There are clusters of compelling books I’ve punctured through, scavenging literary tidbits in the unending libraries of the digital bazaar. Here are some of the standouts of the past month with quotes that act as threads to these bubbles of incredible writing.
I picked up Broken Piano for President at AWP, having no idea what to expect. I was stunned by the chaotic chords blazing in his bizarro sonnet. The piano is wrapped in greasy mounds of fast food and Deschler Dean’s binges of alcohol-induced amnesia propel this beatitude of suffering forward as Wensink’s sharp prose crunches up both corporate buns and corpses. “Our hero is a sliver of gristle and a mushroom cloud of hair. Exhaling smoke, Dean-ever the hungover mathematician-is fifty percent sure he didn’t kill this woman.”
Meg Tuite’s Her Skin is a Costume has some of the best short story titles I’ve ever seen in a collection. “May I Please Be Excused From Reality.” “Abraham Lincoln was Really a Woman.” “How to Disturb the Ecosystem of a Misappropriate Erection.” Her creativity seeps into her prose, posing the complexity of the characters in quirky masks that befit their fractured lives. “A band of muscles that once held his face in place becomes passive, almost stuporous. The wild vanity of his youth has become bored with itself. He no longer needs to act deranged, throw himself at famous people he never met and hug them saying, “You’re the tiger to my zoo-like lunacy of clay figures.” The clay figures of Tuite’s collection from a Terracotta of literary bliss and melancholy. “A lit match should not stand in the way of their bliss.”
I recently finished James Brubaker’s Pilot Season and it’s satirical, sad, laugh-out loud hilarious, insightful, and yet nostalgic as exemplified in this description of a show called “Up In Arms”: “In this irreverent sitcom, a construction worker who has lost both of his arms in a freak accident attempts to sort through his anger, find a new place for himself, and maintain his independence in a world built by and for people with arms.”

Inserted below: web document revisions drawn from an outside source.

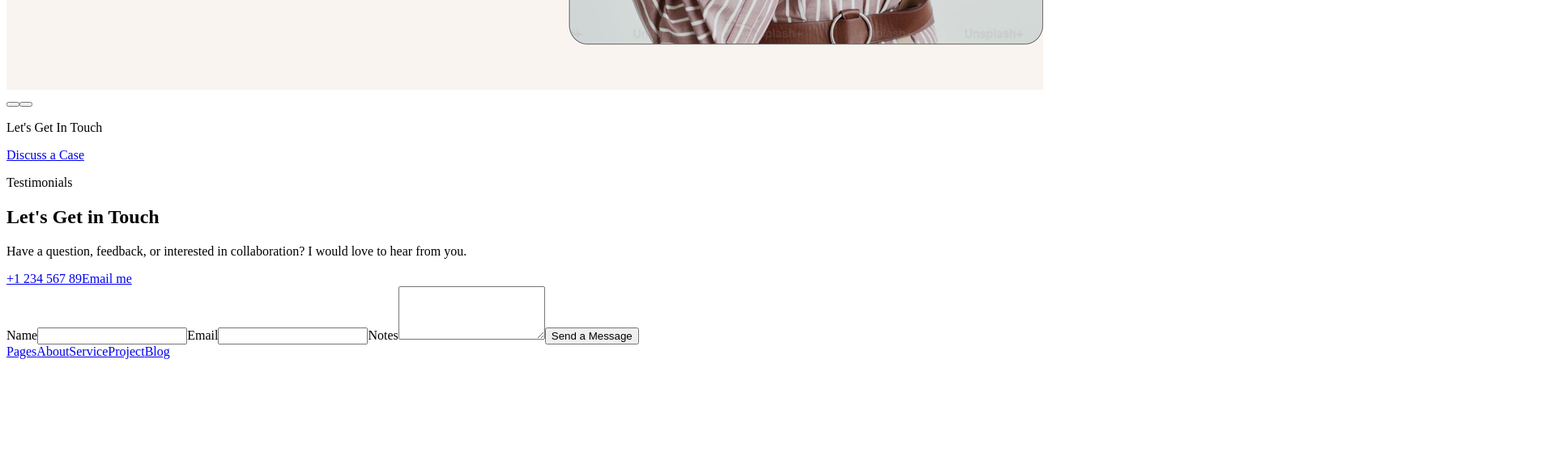
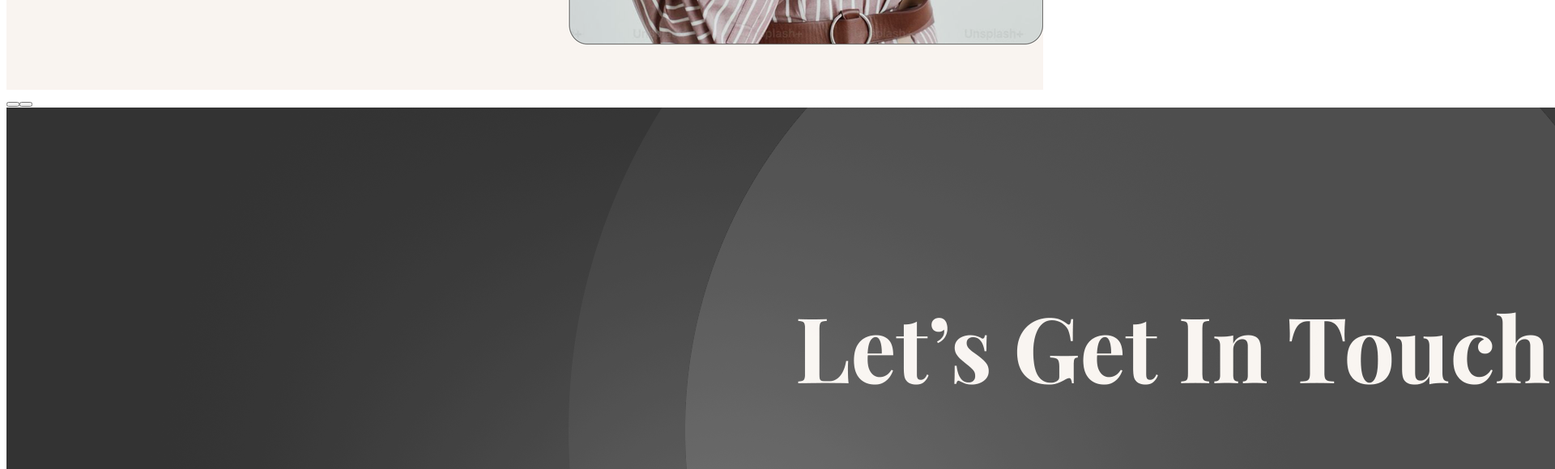
Before and after one commit to Abi1261999/ui-ux-Figma, a React (Vite) app: page / in a window 1280 px wide. Shown: the part 8100-8680 px from the top of the page at 81% size, 1920 px wide, since content can reach past the window. Before the commit the page ends 8552 px from the top, so only its background shows below. Built offline with nearby package versions, Linux system fonts and the light colour scheme; the HTML template or start-up script is replaced by a standard one.

Commit message:
Replace CTA section with PDF image
Co-authored-by: Abi1261999 <Abi1261999@users.noreply.github.com>

```diff
--- a/src/components/CallToAction.jsx
+++ b/src/components/CallToAction.jsx
@@ -1,10 +1,10 @@
+import ctaImage from '../assets/cta/contact-cta.png';
+
 function CallToAction() {
   return (
-    <section className="cta">
-      <p>Let's Get In Touch</p>
-      <a className="light-button" href="#contact">
-        Discuss a Case
-      </a>
+    <section className="cta-image-section">
+      <img src={ctaImage} alt="Let's Get In Touch" />
+      <a className="cta-image-button" href="#contact" aria-label="Become a Client" />
     </section>
   );
 }
--- a/src/styles.css
+++ b/src/styles.css
@@ -789,43 +789,31 @@ h2 {
   outline-offset: 4px;
 }
 
-.cta {
-  align-items: center;
-  background:
-    radial-gradient(circle at center, rgba(255, 255, 255, 0.08) 0 22%, transparent 23% 100%),
-    #292827;
-  color: #fff9f2;
-  display: grid;
-  min-height: 260px;
-  place-items: center;
+.cta-image-section {
+  margin-inline: auto;
+  max-width: 1440px;
   position: relative;
-  text-align: center;
+  width: 100%;
 }
 
-.cta::before,
-.cta::after {
-  color: rgba(255, 255, 255, 0.42);
-  content: "+";
-  font-size: 24px;
-  position: absolute;
+.cta-image-section img {
+  display: block;
+  height: auto;
+  width: 100%;
 }
 
-.cta::before {
-  left: 18%;
-  top: 34%;
+.cta-image-button {
+  border-radius: 999px;
+  height: 12%;
+  left: 39.3%;
+  position: absolute;
+  top: 49.6%;
+  width: 21.4%;
 }
 
-.cta::after {
-  right: 18%;
-  top: 40%;
-}
-
-.cta p {
-  font-family: Georgia, "Times New Roman", serif;
-  font-size: clamp(2rem, 4vw, 4rem);
-  font-weight: 700;
-  letter-spacing: -0.05em;
-  margin-bottom: 18px;
+.cta-image-button:focus-visible {
+  outline: 3px solid #2f90ff;
+  outline-offset: 4px;
 }
 
 .contact {
```
Also changed, not shown: src/assets/cta/contact-cta.png (added).
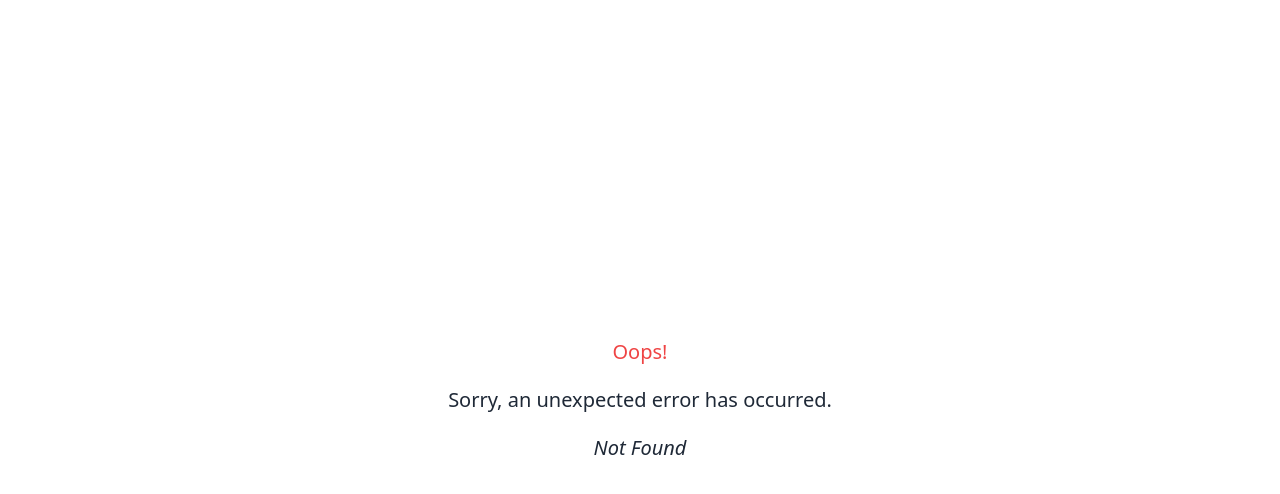
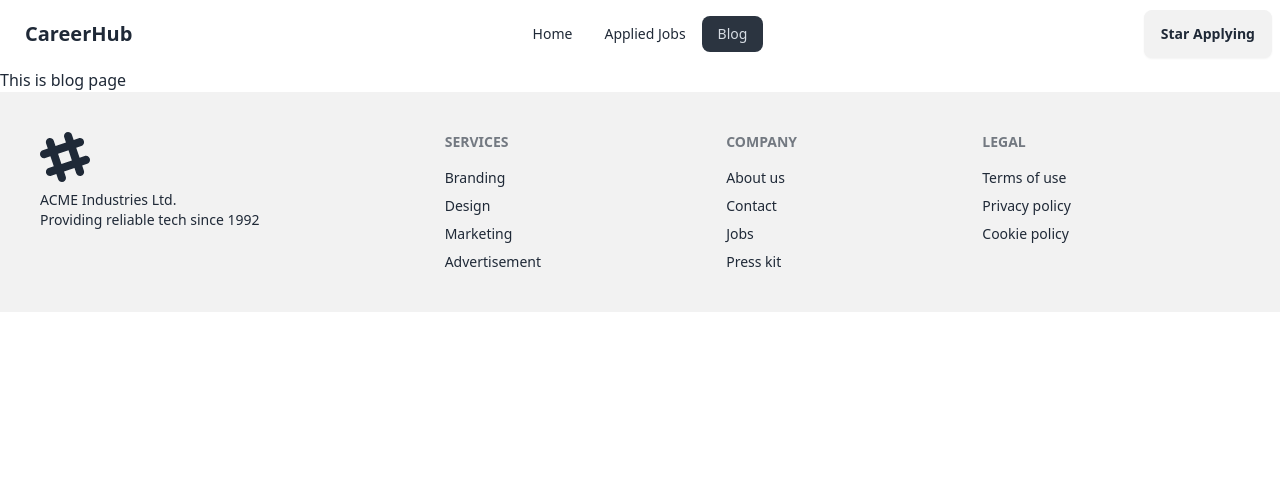
Before and after one commit to Sawon-52/react-career-hub, a React (Vite) app: page /blogs in a window 1280 px wide. Before the commit this address had no page. Shown: the top 494 px of the page. Built offline with nearby package versions, Linux system fonts and the light colour scheme.

Commit message:
create valid link location

```diff
--- /dev/null
+++ b/src/Components/Applied/Applied.jsx
@@ -0,0 +1,9 @@
+const Applied = () => {
+  return (
+    <div>
+      <h2>This is applied Jobs</h2>
+    </div>
+  );
+};
+
+export default Applied;
--- /dev/null
+++ b/src/Components/Blogs/Blogs.jsx
@@ -0,0 +1,9 @@
+const Blogs = () => {
+  return (
+    <div>
+      <h2> This is blog page</h2>
+    </div>
+  );
+};
+
+export default Blogs;
```
Also changed, not shown: src/main.jsx (+10 -0 lines).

Jeff Jackson’s Mira Corpora is a fable, an allegory, and one of the most fascinating takes on the bildungsroman I’ve experienced. Fiction, biography, poetry, and flash melt into one another like messy childhoods remembered in old photos and VHS tapes that get mired in the creative static of our memories. Jackson electrifies and shocks but never stops rolling the film, forcing readers to face the unfaceable. “I’m dreaming upside down. I mean, I’m upside down and dreaming. My feet are propped at the head of the bed and the sheets twist in whorls around my ankles. My naked body twitches ever so slightly. Are my eyelids fluttering? T looks like. If you could crawl behind them, you would find yourself in the middle of a grassy field at night. The moon shines brightly overhead. A lone orange tree stands in the distance… And where am I in this dream? Lying in the grass and contemplating distant constellations. Content to be a bystander, even in my own imagination.”
I still don’t know what to make of Max Booth III’s Toxicity, and I mean that in a good way as the toxic grip of his bizarro plot has left me incapacitated. Whether it’s the violence of prison hierarchies or the social violence of sudden wealth induced by winning the lottery, Booth shocks, entertains, offends, and always leaves readers wanting more. “The Mexican never had a chance to stand up. Maddox was on top of him in an instant. The end of the spoon popped his right eyeball like a large grape. An explosion of ocular fluid erupted down the Mexican’s face as he screamed for the guards. All in all, Maddox Kane’s first day in the joint went pretty well.”